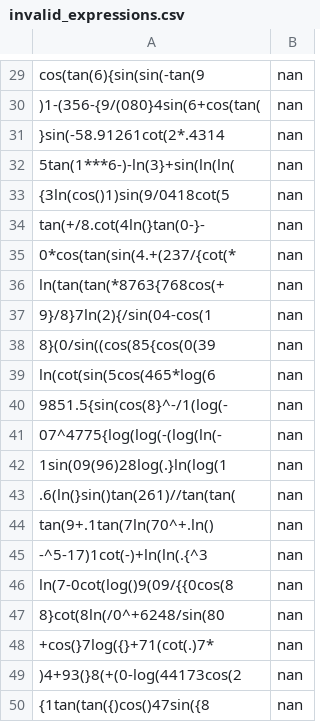
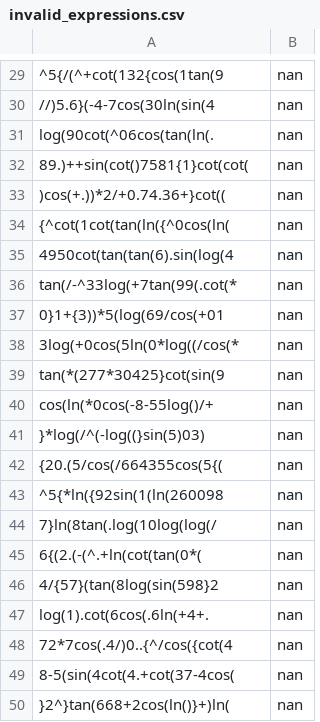
Before and after one commit to KiyrahKeith/CS480_Lab_2, a CSV file: invalid_expressions.csv, drawn as a sheet; only a part is shown, gaps mark what is left out; removed rows and columns are numbered as before the commit, all else as after; the diff covers the shown part only; the diff names each change by its address in the sheet, - before the commit and + after, or states it on an @@ line.

```diff
--- a/invalid_expressions.csv
+++ b/invalid_expressions.csv
-A29: cos(tan(6){sin(sin(-tan(9
+A29: ^5{/(^+cot(132{cos(1tan(9
-A30: )1-(356-{9/(080}4sin(6+cos(tan(
+A30: //)5.6}(-4-7cos(30ln(sin(4
-row 31: }sin(-58.91261cot(2*.4314 | nan
-A31: 5tan(1***6-)-ln(3}+sin(ln(ln(
+A31: log(90cot(^06cos(tan(ln(.
-A32: {3ln(cos()1)sin(9/0418cot(5
+A32: 89.)++sin(cot()7581{1}cot(cot(
+row 33: )cos(+.))*2/+0.74.36+}cot(( | nan
-A34: tan(+/8.cot(4ln(}tan(0-}-
+A34: {^cot(1cot(tan(ln({^0cos(ln(
-A35: 0*cos(tan(sin(4.+(237/{cot(*
+A35: 4950cot(tan(tan(6).sin(log(4
-A36: ln(tan(tan(*8763{768cos(+
+A36: tan(/-^33log(+7tan(99(.cot(*
-A37: 9}/8}7ln(2){/sin(04-cos(1
+A37: 0}1+{3))*5(log(69/cos(+01
-A38: 8}(0/sin((cos(85{cos(0(39
+A38: 3log(+0cos(5ln(0*log((/cos(*
-A39: ln(cot(sin(5cos(465*log(6
+A39: tan(*(277*30425}cot(sin(9
-A40: 9851.5{sin(cos(8}^-/1(log(-
+A40: cos(ln(*0cos(-8-55log()/+
-A41: 07^4775{log(log(-(log(ln(-
+A41: }*log(/^(-log((}sin(5)03)
+row 42: {20.(5/cos(/664355cos(5{( | nan
-A43: 1sin(09(96)28log(.}ln(log(1
+A43: ^5{*ln({92sin(1(ln(260098
-row 43: .6(ln(}sin()tan(261)//tan(tan( | nan
-A44: tan(9+.1tan(7ln(70^+.ln()
+A44: 7}ln(8tan(.log(10log(log(/
-A45: -^5-17)1cot(-)+ln(ln(.{^3
+A45: 6{(2.(-(^.+ln(cot(tan(0*(
-row 46: ln(7-0cot(log()9(09/{{0cos(8 | nan
-A46: 8}cot(8ln(/0^+6248/sin(80
+A46: 4/{57}(tan(8log(sin(598}2
-A47: +cos(}7log({}+71(cot(.)7*
+A47: log(1).cot(6cos(.6ln(+4+.
+row 48: 72*7cos(.4/)0..{^/cos({cot(4 | nan
-A49: )4+93(}8(+(0-log(44173cos(2
+A49: 8-5(sin(4cot(4.+cot(37-4cos(
-A50: {1tan(tan({)cos()47sin({8
+A50: }2^}tan(668+2cos(ln()}+)ln(
```
Also changed, not shown: 2 added rows, 2 removed rows and 26 edited cells elsewhere in this file, failed_valid_expressions.csv, valid_expressions.csv, 1 other file.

────────────────

> Activity
Leave the pictures aside and give every entry above again word for word.

> Response to this exercise
Before and after one commit to KiyrahKeith/CS480_Lab_2, a CSV file: invalid_expressions.csv, drawn as a sheet; only a part is shown, gaps mark what is left out; removed rows and columns are numbered as before the commit, all else as after; the diff covers the shown part only; the diff names each change by its address in the sheet, - before the commit and + after, or states it on an @@ line.

```diff
--- a/invalid_expressions.csv
+++ b/invalid_expressions.csv
-A29: cos(tan(6){sin(sin(-tan(9
+A29: ^5{/(^+cot(132{cos(1tan(9
-A30: )1-(356-{9/(080}4sin(6+cos(tan(
+A30: //)5.6}(-4-7cos(30ln(sin(4
-row 31: }sin(-58.91261cot(2*.4314 | nan
-A31: 5tan(1***6-)-ln(3}+sin(ln(ln(
+A31: log(90cot(^06cos(tan(ln(.
-A32: {3ln(cos()1)sin(9/0418cot(5
+A32: 89.)++sin(cot()7581{1}cot(cot(
+row 33: )cos(+.))*2/+0.74.36+}cot(( | nan
-A34: tan(+/8.cot(4ln(}tan(0-}-
+A34: {^cot(1cot(tan(ln({^0cos(ln(
-A35: 0*cos(tan(sin(4.+(237/{cot(*
+A35: 4950cot(tan(tan(6).sin(log(4
-A36: ln(tan(tan(*8763{768cos(+
+A36: tan(/-^33log(+7tan(99(.cot(*
-A37: 9}/8}7ln(2){/sin(04-cos(1
+A37: 0}1+{3))*5(log(69/cos(+01
-A38: 8}(0/sin((cos(85{cos(0(39
+A38: 3log(+0cos(5ln(0*log((/cos(*
-A39: ln(cot(sin(5cos(465*log(6
+A39: tan(*(277*30425}cot(sin(9
-A40: 9851.5{sin(cos(8}^-/1(log(-
+A40: cos(ln(*0cos(-8-55log()/+
-A41: 07^4775{log(log(-(log(ln(-
+A41: }*log(/^(-log((}sin(5)03)
+row 42: {20.(5/cos(/664355cos(5{( | nan
-A43: 1sin(09(96)28log(.}ln(log(1
+A43: ^5{*ln({92sin(1(ln(260098
-row 43: .6(ln(}sin()tan(261)//tan(tan( | nan
-A44: tan(9+.1tan(7ln(70^+.ln()
+A44: 7}ln(8tan(.log(10log(log(/
-A45: -^5-17)1cot(-)+ln(ln(.{^3
+A45: 6{(2.(-(^.+ln(cot(tan(0*(
-row 46: ln(7-0cot(log()9(09/{{0cos(8 | nan
-A46: 8}cot(8ln(/0^+6248/sin(80
+A46: 4/{57}(tan(8log(sin(598}2
-A47: +cos(}7log({}+71(cot(.)7*
+A47: log(1).cot(6cos(.6ln(+4+.
+row 48: 72*7cos(.4/)0..{^/cos({cot(4 | nan
-A49: )4+93(}8(+(0-log(44173cos(2
+A49: 8-5(sin(4cot(4.+cot(37-4cos(
-A50: {1tan(tan({)cos()47sin({8
+A50: }2^}tan(668+2cos(ln()}+)ln(
```
Also changed, not shown: 2 added rows, 2 removed rows and 26 edited cells elsewhere in this file, failed_valid_expressions.csv, valid_expressions.csv, 1 other file.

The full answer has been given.